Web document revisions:
==========

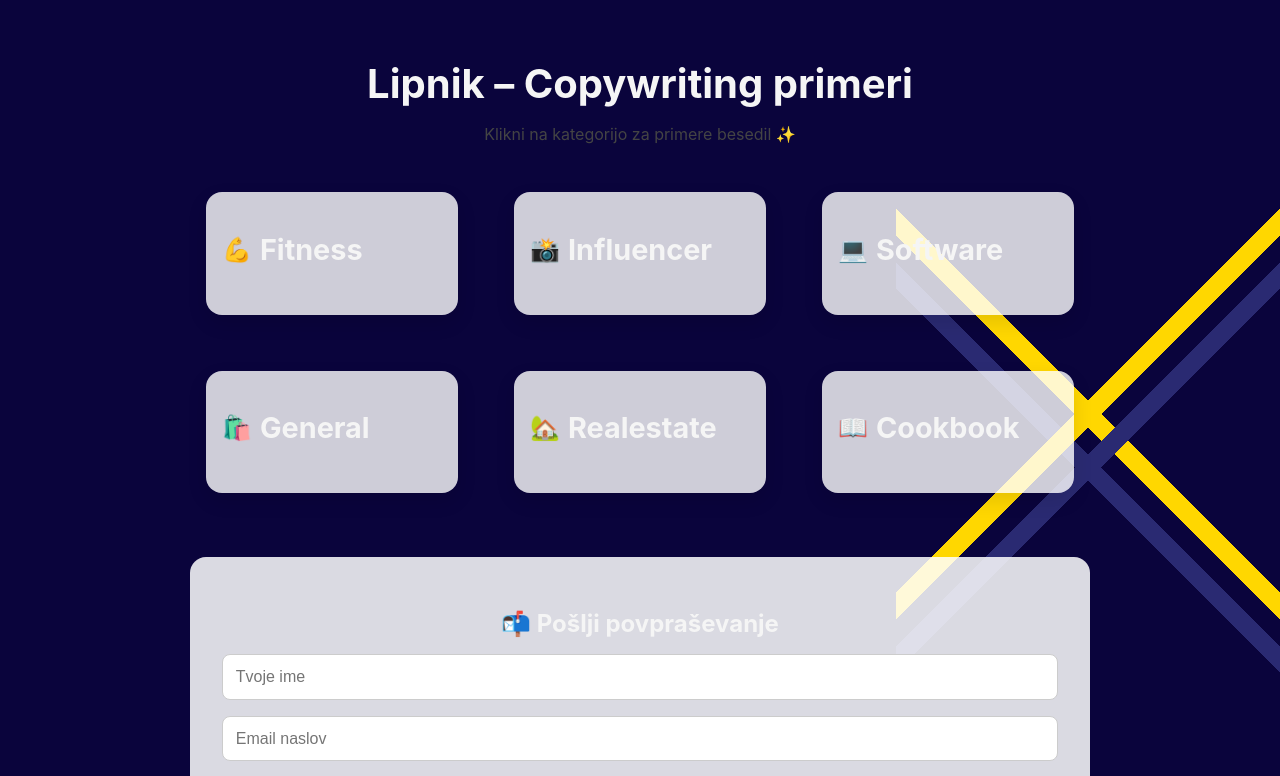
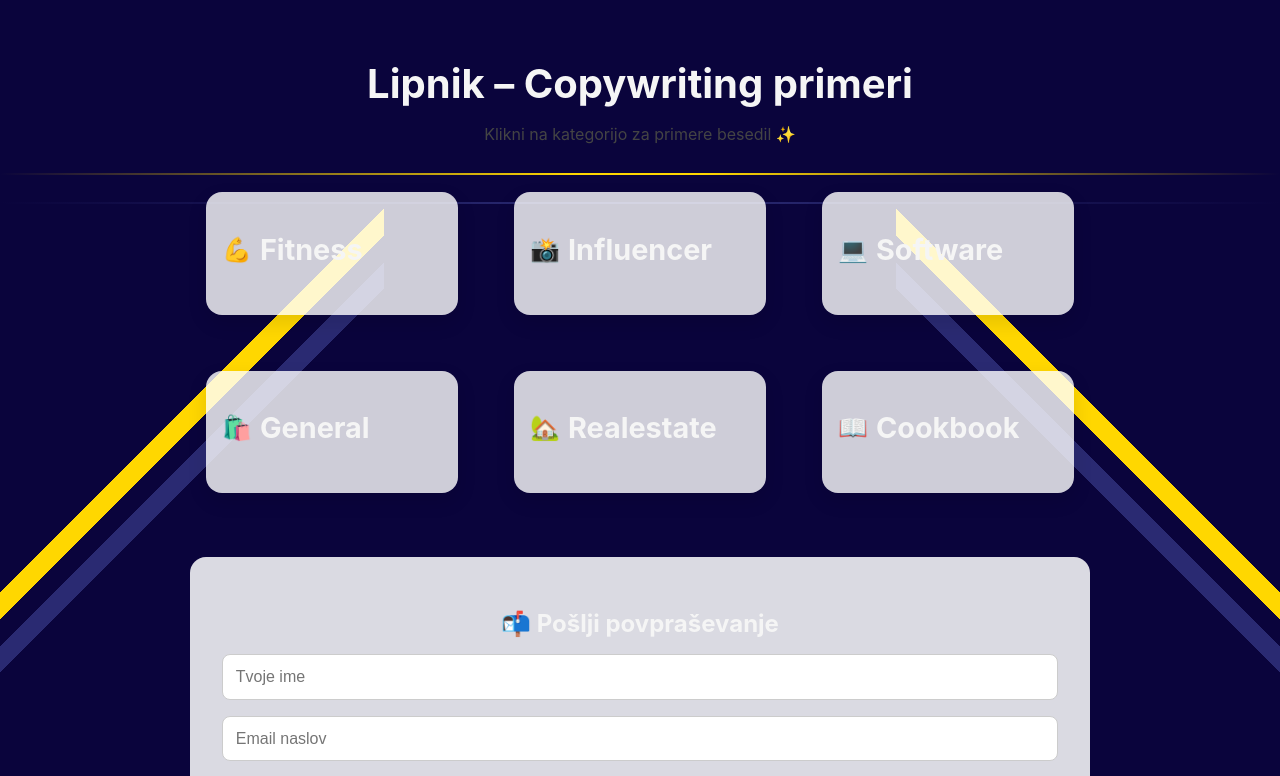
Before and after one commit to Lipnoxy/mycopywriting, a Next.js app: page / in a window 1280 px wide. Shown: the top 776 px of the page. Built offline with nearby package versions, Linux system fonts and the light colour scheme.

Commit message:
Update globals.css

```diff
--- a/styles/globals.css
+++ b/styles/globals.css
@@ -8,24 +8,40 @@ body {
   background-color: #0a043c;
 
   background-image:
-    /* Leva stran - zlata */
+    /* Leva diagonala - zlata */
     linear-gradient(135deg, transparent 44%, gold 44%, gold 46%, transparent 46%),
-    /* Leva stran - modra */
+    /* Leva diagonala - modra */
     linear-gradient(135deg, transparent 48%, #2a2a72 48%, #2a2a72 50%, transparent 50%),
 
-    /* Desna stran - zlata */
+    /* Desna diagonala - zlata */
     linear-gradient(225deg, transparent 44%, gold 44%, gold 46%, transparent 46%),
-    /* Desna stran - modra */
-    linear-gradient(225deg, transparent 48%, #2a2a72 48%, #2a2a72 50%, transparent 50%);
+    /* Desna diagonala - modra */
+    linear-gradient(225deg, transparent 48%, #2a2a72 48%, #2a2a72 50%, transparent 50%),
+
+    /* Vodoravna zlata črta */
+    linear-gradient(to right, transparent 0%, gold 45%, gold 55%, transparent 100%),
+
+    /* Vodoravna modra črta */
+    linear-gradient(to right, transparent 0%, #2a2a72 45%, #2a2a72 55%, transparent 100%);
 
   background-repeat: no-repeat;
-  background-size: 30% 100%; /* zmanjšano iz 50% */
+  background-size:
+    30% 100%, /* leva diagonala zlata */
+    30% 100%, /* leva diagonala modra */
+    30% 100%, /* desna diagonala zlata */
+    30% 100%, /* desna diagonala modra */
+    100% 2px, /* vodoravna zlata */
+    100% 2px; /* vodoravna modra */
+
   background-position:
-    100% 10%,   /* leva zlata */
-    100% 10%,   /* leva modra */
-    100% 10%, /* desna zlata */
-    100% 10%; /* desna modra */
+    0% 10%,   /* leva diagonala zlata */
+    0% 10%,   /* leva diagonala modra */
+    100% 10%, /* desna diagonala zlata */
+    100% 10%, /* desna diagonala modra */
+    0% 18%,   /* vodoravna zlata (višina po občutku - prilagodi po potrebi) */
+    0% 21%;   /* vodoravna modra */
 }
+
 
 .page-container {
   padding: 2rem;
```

==========

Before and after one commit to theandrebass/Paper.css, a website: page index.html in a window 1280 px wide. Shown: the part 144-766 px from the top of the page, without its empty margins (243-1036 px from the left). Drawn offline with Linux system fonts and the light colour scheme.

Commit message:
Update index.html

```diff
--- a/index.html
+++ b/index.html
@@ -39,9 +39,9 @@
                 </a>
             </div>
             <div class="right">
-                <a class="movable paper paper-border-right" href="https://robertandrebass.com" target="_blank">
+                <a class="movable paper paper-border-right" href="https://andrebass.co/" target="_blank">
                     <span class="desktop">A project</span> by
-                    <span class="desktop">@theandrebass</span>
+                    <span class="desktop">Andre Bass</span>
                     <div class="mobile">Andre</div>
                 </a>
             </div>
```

==========

Problem to solve
Number of lines above that include "background": state it and nothing else.

Completed exercise
6